Author has written 1 story for Naruto.
Hello to all you people of the world. For the most part, I am an avid reader of many, many things. My absurdly long favorites list is a testament to this. I apologize in advance for any difficulties navigating it.
And while I can appreciate many works, I hold myself to my impossible standard of perfect before I publish anything of my own. Beware, someday I may get over this and use this site as a dumping ground for every worthwhile work I have ever made.
The things I find that make "good writing", in my humble opinion, are really a few key things.
Consistent Characters/ Character Development
Are your characters real ( do they express emotions and actions prevalent to their situation) and consistent with them selves? Or are they sporadic and change frequently without cause to fit your plot line? I believe that as characters are people (unless they're not, in which they follow their own rules. Which should be followed.) they should behave as people. People don't suddenly change for no reason. Document their change and record their progress or regression. The audience often looks for character they can identify with, so make them understandable. Or if this is not what you as an author wants, make sure you highlight what makes your character different and in some way explain why this is.
Well Developed Plots
There are many, many ways to create a good plot, and even more to ruin one. There are plot lines and plot twists, and they are the reasons why you have everything from tearjerkers to gut busters, and everything in between. This is the heart of your creativity, and it is essentially the soul of any work (beyond your characters, who are the people who execute your plot.) After all, actions can speak louder than words, as can any non-action. Choose carefully what you wish to reveal and when. There is (or should be) significance in the timing, or pacing, of your plot! This is often which will make a work thrive, or die. Your plot should be made of all things, believable. Jumping from one topic to the next may be satisfying in the authors head, but usually makes for poor writing as you just have made your audience skeptical, confused, or even a tad angry.
Grammar, Vocabulary, and Spelling.
This is the final leg of the “good writing" tripod. Though each of these is important enough to have their own category, they each accomplish the same point; how are you to convey your story? Any time you have to puzzle the meaning of what the author is trying to say detracts from the overall experience of the audience. While breaking the rules of grammar may occasionally drive your point home, they provide a set rhythm (as well as an understanding) that, offset with elevated vocabulary, will draw more of your targeted audience.
Blanket Disclaimer: I own nothing but my own, obvious creations.
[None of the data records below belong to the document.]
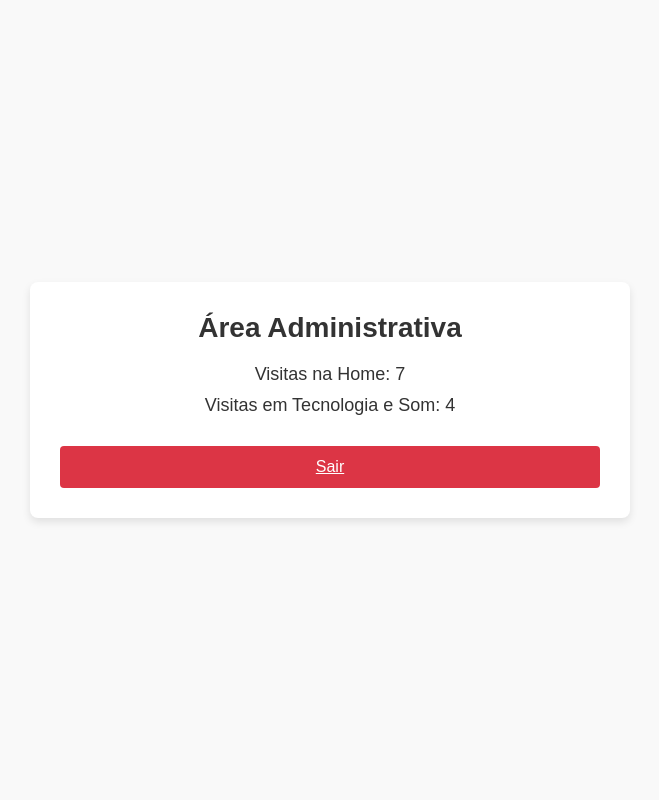
After one commit to ssalvares27/ipyowtec, a Flask app: page /admin in a window 1280 px wide. The commit adds this page. Shown: the whole page, without its empty margins (310-969 px from the left). Run offline with Flask 3, Linux system fonts and the light colour scheme; the visitor is signed in with stand-in values (Sample User, id 1); data comes from the database, SQL or seed files in the repository; both versions use the stored data as it was after the commit.

Commit message:
Atualização automática

```diff
--- a/app.py
+++ b/app.py
@@ -1,23 +1,58 @@
-# -*- coding: utf-8 -*-
-from flask import Flask, render_template
+from flask import Flask, render_template, request, redirect, url_for, session
+from functools import wraps
 import json
+import os
+from dotenv import load_dotenv
+from flask_sqlalchemy import SQLAlchemy
 
+# Carregar variáveis de ambiente do .env
+load_dotenv()
 
+# Configurações do Flask e banco de dados
 app = Flask(__name__)
+admin_login = os.getenv("ADMIN_LOGIN")
+admin_password = os.getenv("ADMIN_PASSWORD")
+app.secret_key = os.getenv("SECRET_KEY")  # Substitua por uma chave segura!
+app.config['SQLALCHEMY_DATABASE_URI'] = 'sqlite:///dados.db'  # URI do banco de dados SQLite
+app.config['SQLALCHEMY_TRACK_MODIFICATIONS'] = False  # Desativa o rastreamento de modificações
+db = SQLAlchemy(app)
 
-# ==================== funcoes ================================================
+# ==================== Modelo Dados ====================================
 
-# carrega os dados dos produtos por categoria
+class Dado(db.Model):
+    __tablename__ = 'dado'  # Nome da tabela
+    id = db.Column(db.Integer, primary_key=True)
+    pagina = db.Column(db.String(80), nullable=False)
+    contador = db.Column(db.Integer, default=0)
+
+    def __repr__(self):
+        return f'<Dado {self.pagina}>'
+
+# ==================== Funções e Rota ====================================
+
+def registrar_visita(pagina):
+    """
+    Incrementa o contador de visitas para a página especificada.
+    """
+    dado = Dado.query.filter_by(pagina=pagina).first()
+    if dado is None:
+        # Se o dado não existir, cria um novo
+        dado = Dado(pagina=pagina, contador=1)
+        db.session.add(dado)
+        db.session.commit()
+    else:
+        # Se já existir, incrementa o contador
+        dado.contador += 1
+        db.session.commit()
+
 def carregar_produtos(categoria):
     """
-    Função que carrega os produtos de acordo com a categoria informada.
-    O nome do arquivo JSON será construído com base na categoria.
+    Carrega os produtos de acordo com a categoria informada.
     """
-    # Exemplo: 'json/som.json' ou 'json/informatica.json'
     arquivo_json = f'json/{categoria}.json'
     try:
         with open(arquivo_json, 'r', encoding='utf-8') as file:
-            produtos = json.load(file)  # Carrega o conteúdo do arquivo JSON
+            produtos = json.load(file)
         return produtos
     except FileNotFoundError:
         print(f"Arquivo {arquivo_json} não encontrado.")
@@ -26,21 +61,72 @@ def carregar_produtos(categoria):
         print(f"Erro ao decodificar o arquivo {arquivo_json}.")
         return []
 
+# Middleware de autenticação
+def login_required(f):
+    """
+    Decorador para proteger rotas com autenticação.
+    """
+    @wraps(f)
+    def decorated_function(*args, **kwargs):
+        if session.get('logged_in') is None:
+            return redirect(url_for('login'))
+        return f(*args, **kwargs)
+    return decorated_function
+
 # ==================== Rotas ==================================================
 
-# Rotas do Flask
 @app.route('/')
 def home():
+    registrar_visita("home")
     produtos = carregar_produtos('destaque')
-    return render_template('index.html', produtos=produtos)  # Página inicial
+    return render_template('index.html', produtos=produtos)
 
 @app.route('/tecnologia_som')
 def tecnologia_som():
+    registrar_visita("tecnologia_som")
     produtos = carregar_produtos('som')
     return render_template('tecnologia_som.html', produtos=produtos)
 
+@app.route('/login', methods=['GET', 'POST'])
+def login():
+    """
+    Rota para login de administrador.
+    """
+    if request.method == 'POST':
+        username = request.form['username']
+        password = request.form['password']
+        if admin_login == username and admin_password == password:  # Credenciais de exemplo
+            session['logged_in'] = True
+            return redirect(url_for('admin'))
+        else:
+            return render_template('login.html', erro="Credenciais inválidas!")
+    return render_template('login.html')
 
-# ==================== main ===================================================
+@app.route('/logout')
+def logout():
+    """
+    Rota para sair da área administrativa.
+    """
+    session.pop('logged_in', None)
+    return redirect(url_for('home'))
+
+@app.route('/admin')
+@login_required
+def admin():
+    """
+    Área administrativa protegida com estatísticas de visitas.
+    """
+    dados_visitas = Dado.query.all()
+    visitas = {dado.pagina: dado.contador for dado in dados_visitas}
+    return render_template('admin.html', visitas=visitas)
+
+# ==================== Inicialização do Banco de Dados ======================
+
+# Criar as tabelas automaticamente se não existirem
+with app.app_context():
+    db.create_all()  # Isso cria as tabelas no banco de dados
+
+# ==================== Main ===================================================
 
 if __name__ == '__main__':
     app.run(debug=False)
--- /dev/null
+++ b/gera_token.py
@@ -0,0 +1,5 @@
+import os
+import base64
+
+secret_key = base64.b64encode(os.urandom(24)).decode('utf-8')
+print(secret_key)
--- a/install/cm.txt
+++ b/install/cm.txt
@@ -1 +1,2 @@
 pip freeze > requirements.txt
+pip install --upgrade spyder
--- a/requirements.txt
+++ b/requirements.txt
@@ -1,2 +1,6 @@
 Flask==3.1.0
 gunicorn==23.0.0
+python-dotenv==1.0.1
+Flask-SQLAlchemy==3.1.1
+SQLAlchemy==2.0.36
+greenlet==3.1.1
--- /dev/null
+++ b/static/css/admin.css
@@ -0,0 +1,79 @@
+/* admin.css */
+
+/* Reset de estilo */
+* {
+    margin: 0;
+    padding: 0;
+    box-sizing: border-box;
+}
+
+/* Corpo da página */
+body.admin-page {
+    font-family: 'Arial', sans-serif;
+    background-color: #f9f9f9;
+    color: #333;
+    display: flex;
+    justify-content: center;
+    align-items: center;
+    height: 100vh;
+}
+
+/* Container principal da área administrativa */
+.admin-container {
+    background-color: #fff;
+    padding: 30px;
+    border-radius: 8px;
+    box-shadow: 0 4px 8px rgba(0, 0, 0, 0.1);
+    width: 100%;
+    max-width: 600px;
+}
+
+/* Título da página */
+.admin-container h1 {
+    text-align: center;
+    color: #333;
+    font-size: 28px;
+    margin-bottom: 20px;
+}
+
+/* Estatísticas de visitas */
+.admin-container .stats {
+    margin-bottom: 30px;
+    text-align: center;
+}
+
+.admin-container .stats p {
+    font-size: 18px;
+    margin: 10px 0;
+}
+
+/* Botão de logout */
+.admin-container .logout-button {
+    display: block;
+    width: 100%;
+    padding: 12px;
+    background-color: #dc3545;
+    color: white;
+    text-align: center;
+    border: none;
+    border-radius: 4px;
+    font-size: 16px;
+    cursor: pointer;
+    transition: background-color 0.3s;
+}
+
+.admin-container .logout-button:hover {
+    background-color: #c82333;
+}
+
+/* Mensagem de erro ou sucesso */
+.admin-container .message {
+    text-align: center;
+    margin-top: 20px;
+    font-size: 16px;
+    color: #28a745;  /* Verde para sucesso */
+}
+
+.admin-container .message.error {
+    color: #dc3545;  /* Vermelho para erro */
+}
--- /dev/null
+++ b/templates/admin.html
@@ -0,0 +1,21 @@
+<!DOCTYPE html>
+<html lang="pt-BR">
+<head>
+    <meta charset="UTF-8">
+    <meta name="viewport" content="width=device-width, initial-scale=1.0">
+    <title>Área Administrativa</title>
+    <link rel="stylesheet" href="{{ url_for('static', filename='css/admin.css') }}">
+</head>
+<body class="admin-page">
+    <div class="admin-container">
+        <h1>Área Administrativa</h1>
+
+        <div class="stats">
+            <p>Visitas na Home: {{ visitas["home"] }}</p>
+            <p>Visitas em Tecnologia e Som: {{ visitas["tecnologia_som"] }}</p>
+        </div>
+
+        <a href="{{ url_for('logout') }}" class="logout-button">Sair</a>
+    </div>
+</body>
+</html>
```
Also changed, not shown: install/requirements.txt (deleted, +0 -182 lines), static/css/login.css (added, +91 -0 lines), templates/login.html (added, +24 -0 lines), .spyproject/config/workspace.ini, instance/dados.db (added), templates/base.html (line endings or trailing spaces), 2 other files.
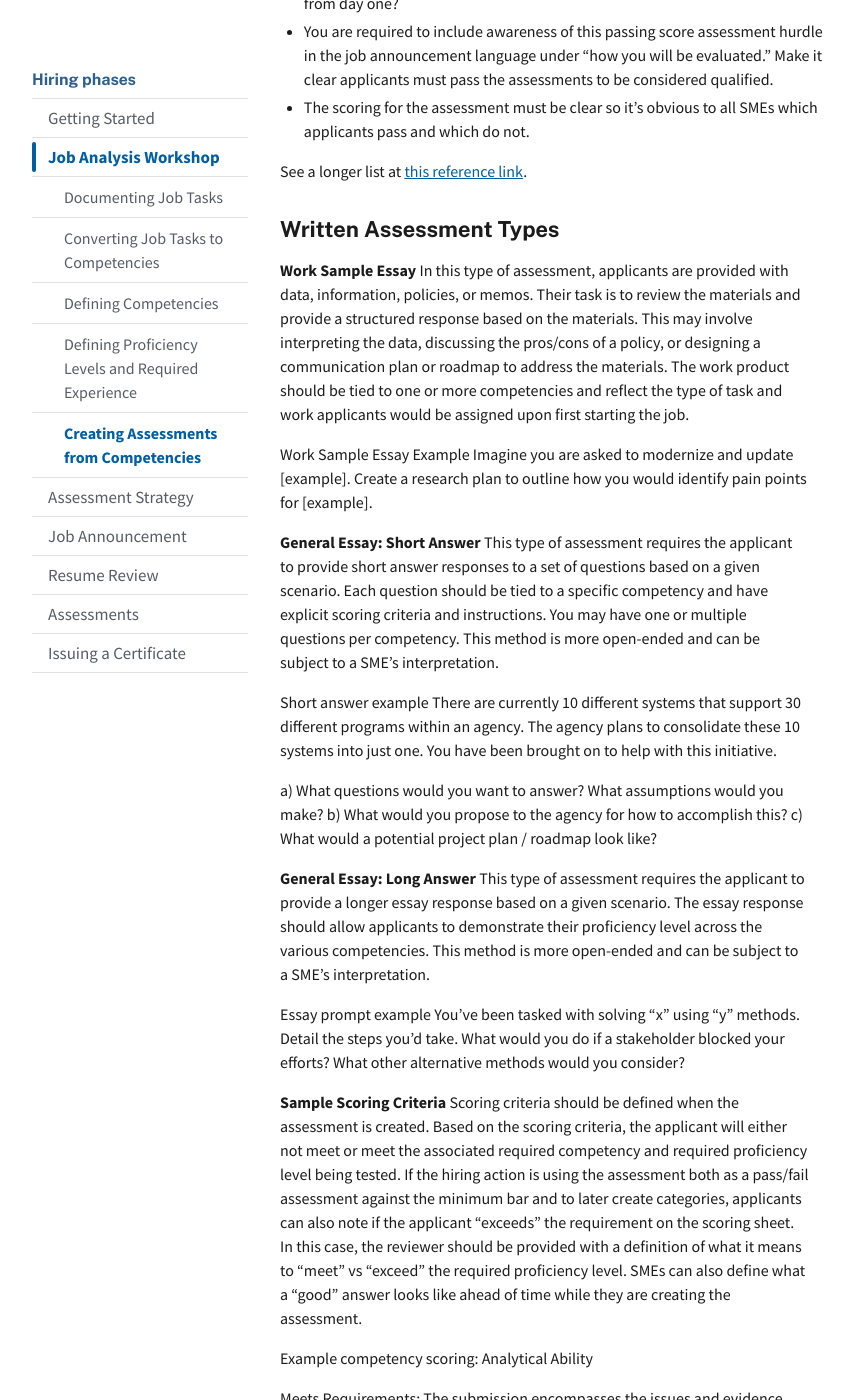
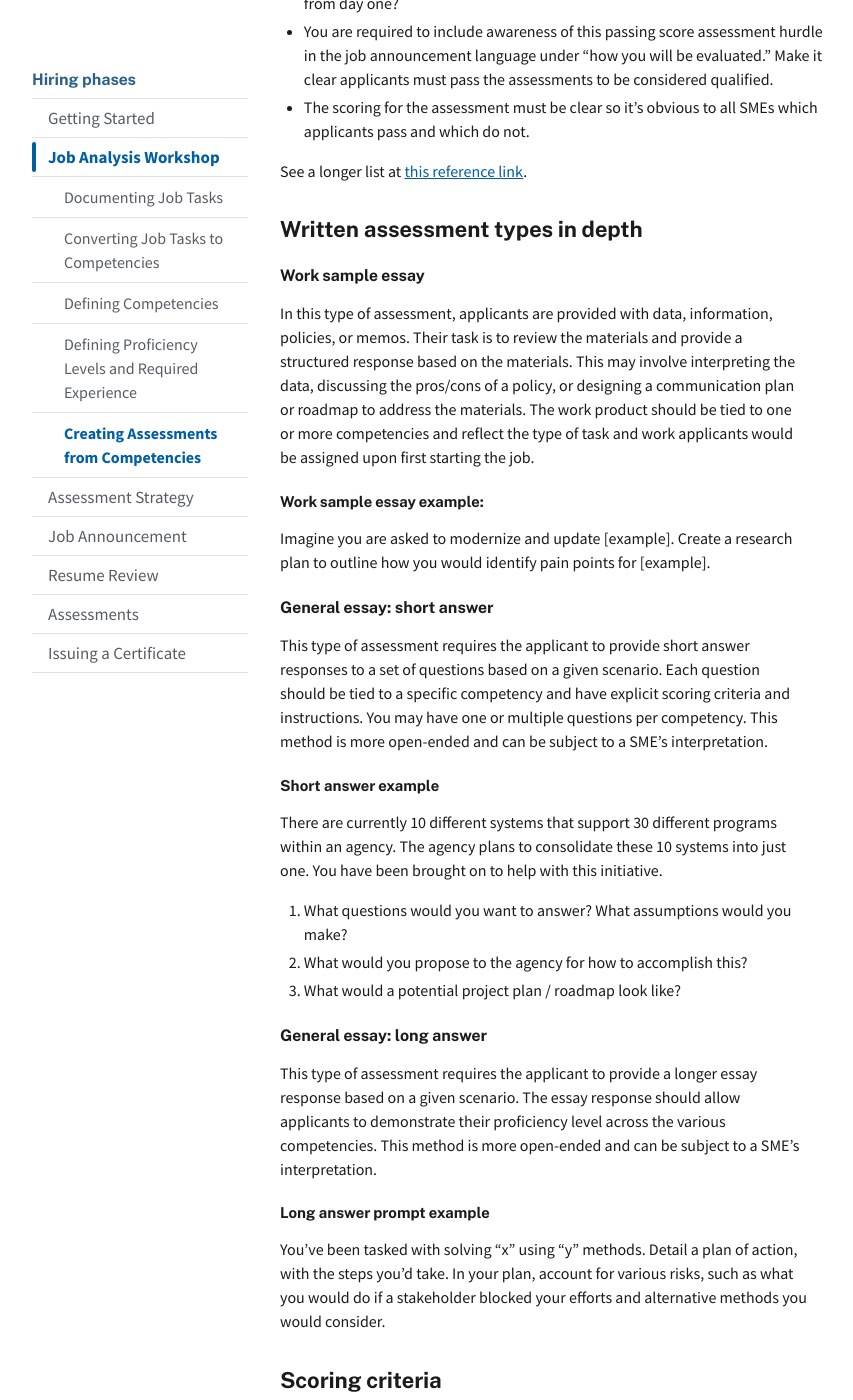
Before and after one commit to usds/SME-QA-Website, a Jekyll site: the page built from pages/phases/job-analysis/creating-assessments-from-competencies.md, in a window 1280 px wide and 1400 px high, scrolled down 1320 px. Shown: the whole window, without its empty margins (128-981 px from the left). Built offline with Jekyll 4.4.1, drawn with Linux system fonts in a browser that asks for light colours; some of the changed text lies outside the part shown.

Commit message:
formatting updates

```diff
--- a/pages/phases/job-analysis/creating-assessments-from-competencies.md
+++ b/pages/phases/job-analysis/creating-assessments-from-competencies.md
@@ -19,14 +19,14 @@ As a best practice, applicants should pass through multiple hurdles with multipl
 
 Use your defined competencies, proficiencies, and required experience to create guidance for SMEs reviewing applicant responses.
 
-### Assessment Options (all pass/fail)
+### Assessment options (all pass/fail)
 
 During job analysis you will select additional assessment hurdles to measure an applicant's competencies. For example:
 
-  - Work Samples (these can be requested at the time of application)
-  - Written Assessments
-  - Structured Interviews
-  - USAHire Assessments
+  - Work samples (these can be requested at the time of application)
+  - Written assessments
+  - Structured interviews
+  - USAHire assessments
 
 You should discuss options thoughtfully with hiring managers before the job analysis workshop, then plan the content of the assessments with SMEs during that workshop. If you have more than one assessment then they must measure two different things. This allows you to disqualify applicants from the second assessment if they don't pass the first.
 
@@ -37,47 +37,46 @@ If you are creating a new passing score work simulation assessment, think throug
 
 See a longer list at [this reference link](https://www.opm.gov/policy-data-oversight/assessment-and-selection/other-assessment-methods/).
 
-### Written Assessment Types
+### Written assessment types in depth
 
-**Work Sample Essay**
+#### Work sample essay
 In this type of assessment, applicants are provided with data, information, policies, or memos. Their task is to review the materials and provide a structured response based on the materials. This may involve interpreting the data, discussing the pros/cons of a policy, or designing a communication plan or roadmap to address the materials. The work product should be tied to one or more competencies and reflect the type of task and work applicants would be assigned upon first starting the job.
 
-Work Sample Essay Example
+##### Work sample essay example:
 Imagine you are asked to modernize and update [example]. Create a research plan to outline how you would identify pain points for [example].
 
-**General Essay: Short Answer**
+#### General essay: short answer
 This type of assessment requires the applicant to provide short answer responses to a set of questions based on a given scenario. Each question should be tied to a specific competency and have explicit scoring criteria and instructions. You may have one or multiple questions per competency. This method is more open-ended and can be subject to a SME’s interpretation.
 
-Short answer example
+##### Short answer example
 There are currently 10 different systems that support 30 different programs within an agency. The agency plans to consolidate these 10 systems into just one. You have been brought on to help with this initiative.
 
-a)	What questions would you want to answer? What assumptions would you make?
-b)	What would you propose to the agency for how to accomplish this?
-c)	What would a potential project plan / roadmap look like?
+1.	What questions would you want to answer? What assumptions would you make?
+2.	What would you propose to the agency for how to accomplish this?
+3.	What would a potential project plan / roadmap look like?
 
-**General Essay: Long Answer**
+#### General essay: long answer
 This type of assessment requires the applicant to provide a longer essay response based on a given scenario. The essay response should allow applicants to demonstrate their proficiency level across the various competencies. This method is more open-ended and can be subject to a SME’s interpretation.
 
-Essay prompt example
-You’ve been tasked with solving “x” using “y” methods. Detail the steps you’d take. What would you do if a stakeholder blocked your efforts? What other alternative methods would you consider?
+##### Long answer prompt example
+You’ve been tasked with solving “x” using “y” methods. Detail a plan of action, with the steps you’d take. In your plan, account for various risks, such as what you would do if a stakeholder blocked your efforts and alternative methods you would consider.
 
-**Sample Scoring Criteria**
+### Scoring criteria
 Scoring criteria should be defined when the assessment is created. Based on the scoring criteria, the applicant will either not meet or meet the associated required competency and required proficiency level being tested. If the hiring action is using the assessment both as a pass/fail assessment against the minimum bar and to later create categories, applicants can also note if the applicant “exceeds” the requirement on the scoring sheet. In this case, the reviewer should be provided with a definition of what it means to “meet” vs “exceed” the required proficiency level. SMEs can also define what a “good” answer looks like ahead of time while they are creating the assessment.
 
-Example competency scoring: Analytical Ability
+##### Example competency scoring: Analytical ability
 
-Meets Requirements: The submission encompasses the issues and evidence that were identified in the answer key table. A recommendation is provided.
+- Meets Requirements: The submission encompasses the issues and evidence that were identified in the answer key table. A recommendation is provided.
+- Exceeds Requirements: In addition to meeting the “Meets Requirements” definition, the applicant’s summary includes mitigating factors.
 
-Exceeds Requirements: In addition to meeting the “Meets Requirements” definition, the applicant’s summary includes mitigating factors.
-
-### Written Assessments Tips
+### Written assessments tips
 - The assessment type should be appropriate to evaluate the applicant's proficiency level within the pre-defined competencies.
 - Ideally, you will have time during the workshop for live testing of assessment questions. If you end up revising the assessment after the workshop, the revised assessment will need to be tested.
 - As part of testing, record the time it will take to conduct the written assessment. Add that to the job announcement and assessment instructions.
 - You should provide an estimated timeframe within the JOA in which applicants can expect a written assessment to be sent (e.g., "If you are selected to move forward, you should expect to receive a written assessment within approximately 3-5 days of this announcement closing."
 - To keep the applicant burden manageable, give applicants a maximum word count to use to complete the assessment.
 
-### If Using Two Structured Interviews
+### If using two structured interviews
 
 **Phone Assessment Interview 1** tests the applicant's *breadth of experience* by evaluating their basic knowledge across all required competencies. Write one question per competency and include follow-up questions to determine whether the applicant meets the required proficiency level. Breadth interviews tend to take 30 minutes and could be conducted asyncronously. Asyncronous interviews allow the agency to utilize tools where all applicants receive an interview link at the same time and have a certain number of days to return a recording of their responses for a SME to later review.
 
```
All recognizable content is not mine.
For or now, this is likely all you need to know about me.